A church cleaner unfairly lost her job of more than a decade after being wrongly accused by the new vicar of fraud, a tribunal has ruled.
Maria Wright and her family had been devoted members of the congregation at St John the Evangelist Church in Ilford for more than four decades, and she began cleaning the church hall seven days a week from 2004.
However, when vicar the Reverend Calvert Prentis joined the parish in 2015 he decided it was not “appropriate” for his church to employ a cleaner.
Mrs Wright appealed to the Bishop of Barking, Peter Hill, who oversees the parish, but he refused to consider her complaint, the tribunal was told.
She was eventually told to leave last March, after being accused by the vicar of claiming money for hours she had not worked.
Judge Moor ruled the vicar had been “too hasty” in accusing Mrs Wright of fraud, and while this was not the reason for her job being terminated, she was treated unfairly “on a human level”.
The judge said: “Fraud is a very serious allegation and should only be made, in my view, after careful consideration, which did not happen here. I have accepted her evidence that she worked on all days.”
Despite finding in her favour, the tribunal ruled that Mrs Wright cannot be awarded compensation because she was not formally a church employee. The tribunal heard of “ructions” within the community over Mrs Wright’s status, as the new vicar sought to exert his authority.

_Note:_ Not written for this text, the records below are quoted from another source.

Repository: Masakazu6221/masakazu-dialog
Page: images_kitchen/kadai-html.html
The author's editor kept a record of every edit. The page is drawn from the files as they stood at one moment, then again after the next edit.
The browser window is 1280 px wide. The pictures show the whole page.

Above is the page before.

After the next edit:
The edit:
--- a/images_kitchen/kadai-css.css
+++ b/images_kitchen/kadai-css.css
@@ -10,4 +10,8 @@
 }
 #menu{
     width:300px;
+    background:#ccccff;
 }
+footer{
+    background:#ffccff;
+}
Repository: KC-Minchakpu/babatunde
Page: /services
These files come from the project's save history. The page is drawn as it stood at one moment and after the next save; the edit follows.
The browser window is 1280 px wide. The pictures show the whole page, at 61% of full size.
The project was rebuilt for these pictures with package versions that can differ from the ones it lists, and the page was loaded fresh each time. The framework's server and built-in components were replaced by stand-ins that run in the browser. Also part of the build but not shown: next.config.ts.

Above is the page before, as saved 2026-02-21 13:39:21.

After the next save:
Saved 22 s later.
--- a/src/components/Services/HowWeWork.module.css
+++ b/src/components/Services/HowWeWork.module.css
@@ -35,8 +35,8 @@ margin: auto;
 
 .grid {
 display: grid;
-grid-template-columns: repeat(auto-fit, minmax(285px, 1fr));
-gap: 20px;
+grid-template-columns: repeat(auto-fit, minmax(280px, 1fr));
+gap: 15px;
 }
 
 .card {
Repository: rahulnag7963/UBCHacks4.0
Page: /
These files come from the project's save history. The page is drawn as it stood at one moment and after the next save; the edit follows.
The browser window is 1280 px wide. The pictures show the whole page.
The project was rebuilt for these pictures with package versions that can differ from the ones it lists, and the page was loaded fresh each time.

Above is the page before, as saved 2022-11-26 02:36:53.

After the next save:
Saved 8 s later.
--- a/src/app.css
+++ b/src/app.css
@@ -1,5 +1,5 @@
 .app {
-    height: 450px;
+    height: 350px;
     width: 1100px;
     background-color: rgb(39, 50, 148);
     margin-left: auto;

Bishop Hill refused to intervene, saying he was not the vicar’s “line manager” and it was “not legally possible to hear her complaint”.
The judge found that “no reasonable efforts” had been made to deal with Mrs Wright’s grievance, and there was no “potentially fair reason” for terminating her job. “She had provided work to the church for a long time and deserved to be listened to, whether she was an employee or not,” he said.
He concluded: “Regardless of her legal status, it seems to me that, on a human level, Mrs Wright deserved to be heard and it does the parochial council and the diocese no credit that it did not do so.”
Today Mrs Wright told of her hurt but vowed to return to the congregation. “I know I’ve never defrauded the church. I felt really upset that a church I’ve supported all these years has turned like it has.”
“At the beginning I just wanted an apology in front of the congregation … but he wouldn’t say sorry.” A Chelmsford Diocese spokesman said: “The Bishop of Barking was in touch with Mrs Wright in the early months of this difficult situation. He remains willing to continue listening.”
Mr Prentis has since been appointed to a new role in Birmingham and is due to start before Easter.